Here is a list of some of the professional HVAC organizations. Most of them have chapters in Connecticut.
- Air Conditioning Contractors of America.
- Air Movement and Control Association (AMCA).
- American Society of Heating, refrigeration, and Air Conditioning Engineers (ASHRAE).
- Consortium for Energy Efficiency (CEE1).
- HVAC Excellence.
- International Institute of Refrigeration.
- Plumbing Heating Cooling Contractors Association (PHCC).
- Radiant Professional Alliance.
- Refrigeration Engineers Society (RSES).
- Refrigeration Engineers and Technicians Association (RETA).
- Sheet Metal and Air Conditioning Contractors’ National Association (SMACNA).
- United Association (UA).
- Women in HVACR.
Occupational Information Network

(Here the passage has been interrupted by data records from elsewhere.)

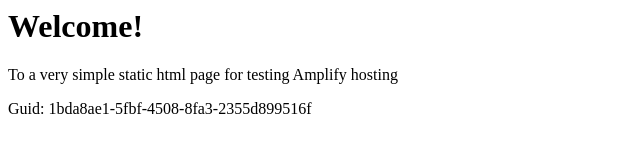
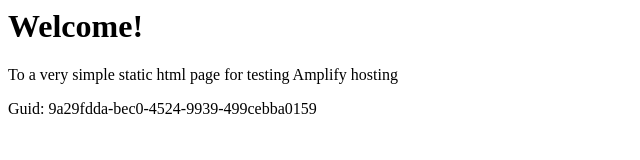
Before and after one commit to aws-aemilia-mxp/Github-PR-Commit-Integration-Test-DoNotTouch-GithubWebhookPreviewCanaryTest-v1-prod-eu-south-1, a website: page src/index.html in a window 1280 px wide. Shown: the full height of the page, 0-640 px from the left. Drawn offline with Linux system fonts and the light colour scheme.

Commit message:
commit from integ tests

```diff
--- a/src/index.html
+++ b/src/index.html
@@ -12,6 +12,6 @@
 <body>
     <h1>Welcome!</h1>
     <p>To a very simple static html page for testing Amplify hosting</p>
-    <p>Guid: 1bda8ae1-5fbf-4508-8fa3-2355d899516f</p></body>
+    <p>Guid: 9a29fdda-bec0-4524-9939-499cebba0159</p></body>
 
 </html>
```
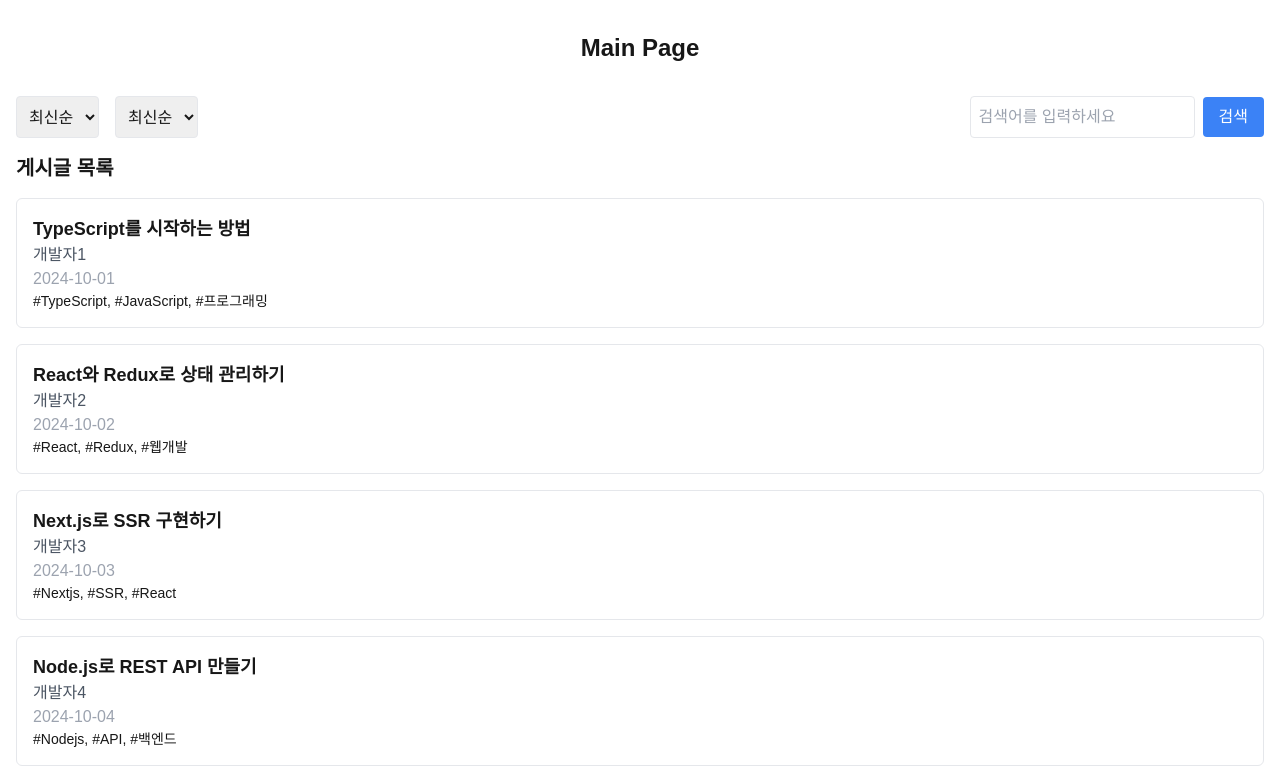
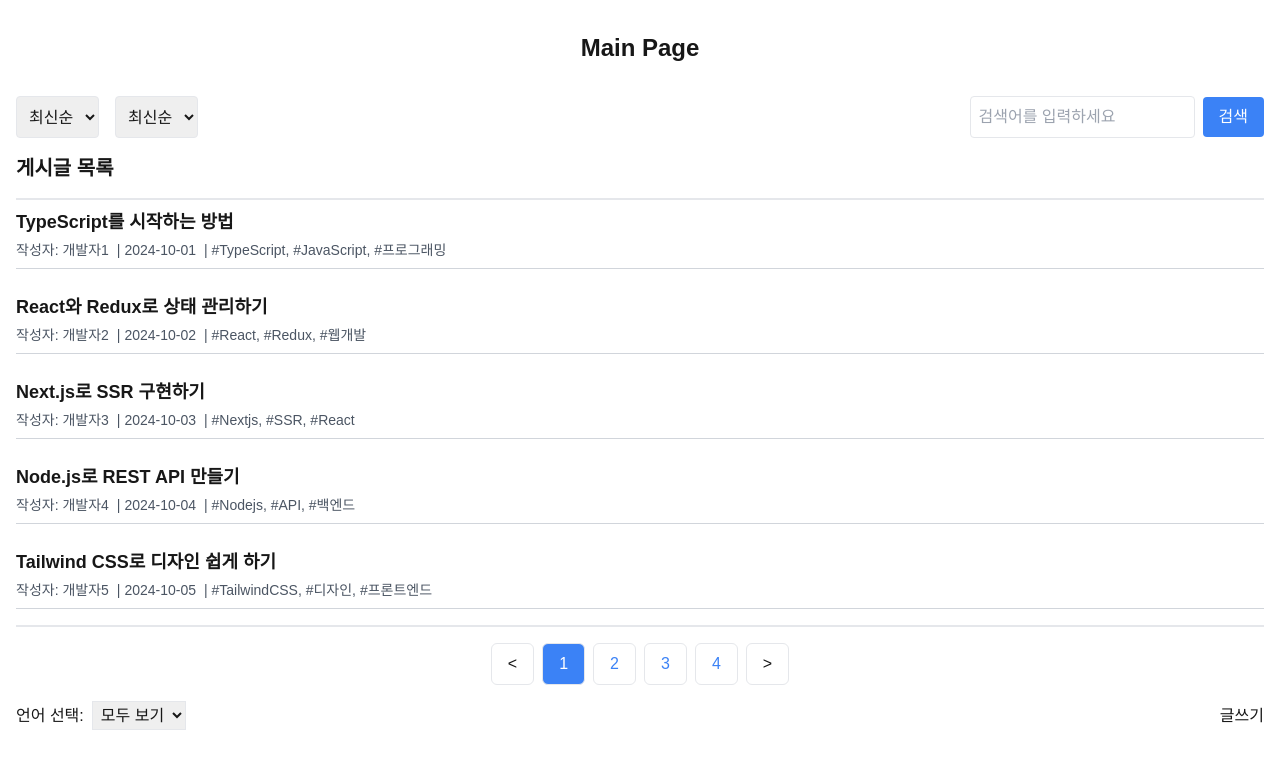
Before and after one commit to songhyein0123/code404, a Next.js app: page /post in a window 1280 px wide. Shown: the top 782 px of the page. Built offline with nearby package versions, Linux system fonts and the light colour scheme.

Commit message:
fix: css 추가와 컴포넌트 위치 수정

```diff
--- a/src/app/post/_components/PostList.tsx
+++ b/src/app/post/_components/PostList.tsx
@@ -9,61 +9,55 @@ interface Post {
 }
 
 interface PostListProps {
-    posts: Post[]; // 게시글 배열
+    posts: Post[];
 }
 
 const PostList = ({ posts }: PostListProps) => {
-    const [currentPage, setCurrentPage] = useState(1); // 현재 페이지 상태
-    const postsPerPage = 5; // 한 페이지에 표시할 게시글 수
-
-    // 현재 페이지에 해당하는 게시글을 가져오는 함수
+    const [currentPage, setCurrentPage] = useState(1);
+    const postsPerPage = 5;
     const indexOfLastPost = currentPage * postsPerPage;
     const indexOfFirstPost = indexOfLastPost - postsPerPage;
     const currentPosts = posts.slice(indexOfFirstPost, indexOfLastPost);
-    // 총 페이지 수
     const totalPages = Math.ceil(posts.length / postsPerPage);
 
-    // 페이지네이션 버튼 클릭 시 페이지 변경 함수
     const paginate = (pageNumber: number) => setCurrentPage(pageNumber);
-
-    // 페이지 이전/다음 함수
-    const nextPage = () => {
-        if (currentPage < totalPages) {
-            setCurrentPage(currentPage + 1);
-        }
-    };
-
-    const prevPage = () => {
-        if (currentPage > 1) {
-            setCurrentPage(currentPage - 1);
-        }
-    };
+    const nextPage = () => currentPage < totalPages && setCurrentPage(currentPage + 1);
+    const prevPage = () => currentPage > 1 && setCurrentPage(currentPage - 1);
 
     return (
         <div>
             <h2 className="text-xl font-bold mb-4">게시글 목록</h2>
+
+            {/* 게시글 리스트 상단 두꺼운 가로선 */}
+            <div className="border-b-2 mb-2" />
+
             <ul className="space-y-4">
                 {currentPosts.map((post) => (
-                    <li key={post.id} className="border p-4 rounded-md">
-                        <h3 className="text-lg font-semibold">{post.title}</h3>
-                        <p className="text-gray-600">{post.author}</p>
-                        <p className="text-gray-400">{post.date}</p>
-                        <p className="text-sm">{post.hashtags.join(", ")}</p>
+                    <li key={post.id} className="pb-2">
+                        {/* 제목 섹션 */}
+                        <div className="font-semibold text-lg mb-1">{post.title}</div>
+
+                        {/* 작성자, 작성 날짜, 해시태그 섹션 */}
+                        <div className="text-sm text-gray-600 space-x-2">
+                            <span>작성자: {post.author}</span>
+                            <span>| {post.date}</span>
+                            <span>| {post.hashtags.join(", ")}</span>
+                        </div>
+
+                        {/* 각 게시글 간의 얇은 가로선 */}
+                        <div className="border-b border-gray-300 mt-2" />
                     </li>
                 ))}
             </ul>
 
+            {/* 게시글 리스트 하단 두꺼운 가로선 */}
+            <div className="border-b-2 mt-2" />
+
             {/* 페이지네이션 */}
             <div className="flex justify-center mt-4 items-center">
-                <button
-                    onClick={prevPage}
-                    className={`mx-1 px-4 py-2 border rounded-md ${currentPage === 1 ? "disabled:opacity-50" : ""}`}
-                    disabled={currentPage === 1} // 첫 페이지에서는 비활성화
-                >
-                    &lt; {/* 이전 페이지 화살표 */}
+                <button onClick={prevPage} disabled={currentPage === 1} className="mx-1 px-4 py-2 border rounded-md">
+                    &lt;
                 </button>
-
-                {/* 페이지 번호 */}
                 {Array.from({ length: totalPages }, (_, index) => (
                     <button
                         key={index + 1}
@@ -72,18 +66,15 @@ const PostList = ({ posts }: PostListProps) => {
                             currentPage === index + 1 ? "bg-blue-500 text-white" : "bg-white text-blue-500"
                         }`}
                     >
-                        {index + 1} {/* 페이지 번호 */}
+                        {index + 1}
                     </button>
                 ))}
-
                 <button
                     onClick={nextPage}
-                    className={`mx-1 px-4 py-2 border rounded-md ${
-                        currentPage === totalPages ? "disabled:opacity-50" : ""
-                    }`}
-                    disabled={currentPage === totalPages} // 마지막 페이지에서는 비활성화
+                    disabled={currentPage === totalPages}
+                    className="mx-1 px-4 py-2 border rounded-md"
                 >
-                    &gt; {/* 다음 페이지 화살표 */}
+                    &gt;
                 </button>
             </div>
         </div>
```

Another valuable resource is the Occupational Information Network (ONet). This nation wide website has a wealth of information on HVAC/R careers in Connecticut and other states as well as educational resources. Here you could find information about HVAC knowledge and skills, job opportunities, HVAC worker salary, and links to other sources.
Explore the ONet site early and often in order to keep up with changes and keep an eye on job opportunities. When you complete your HVAC education at school in Connecticut, you may be able to get connected to your first job through ONet.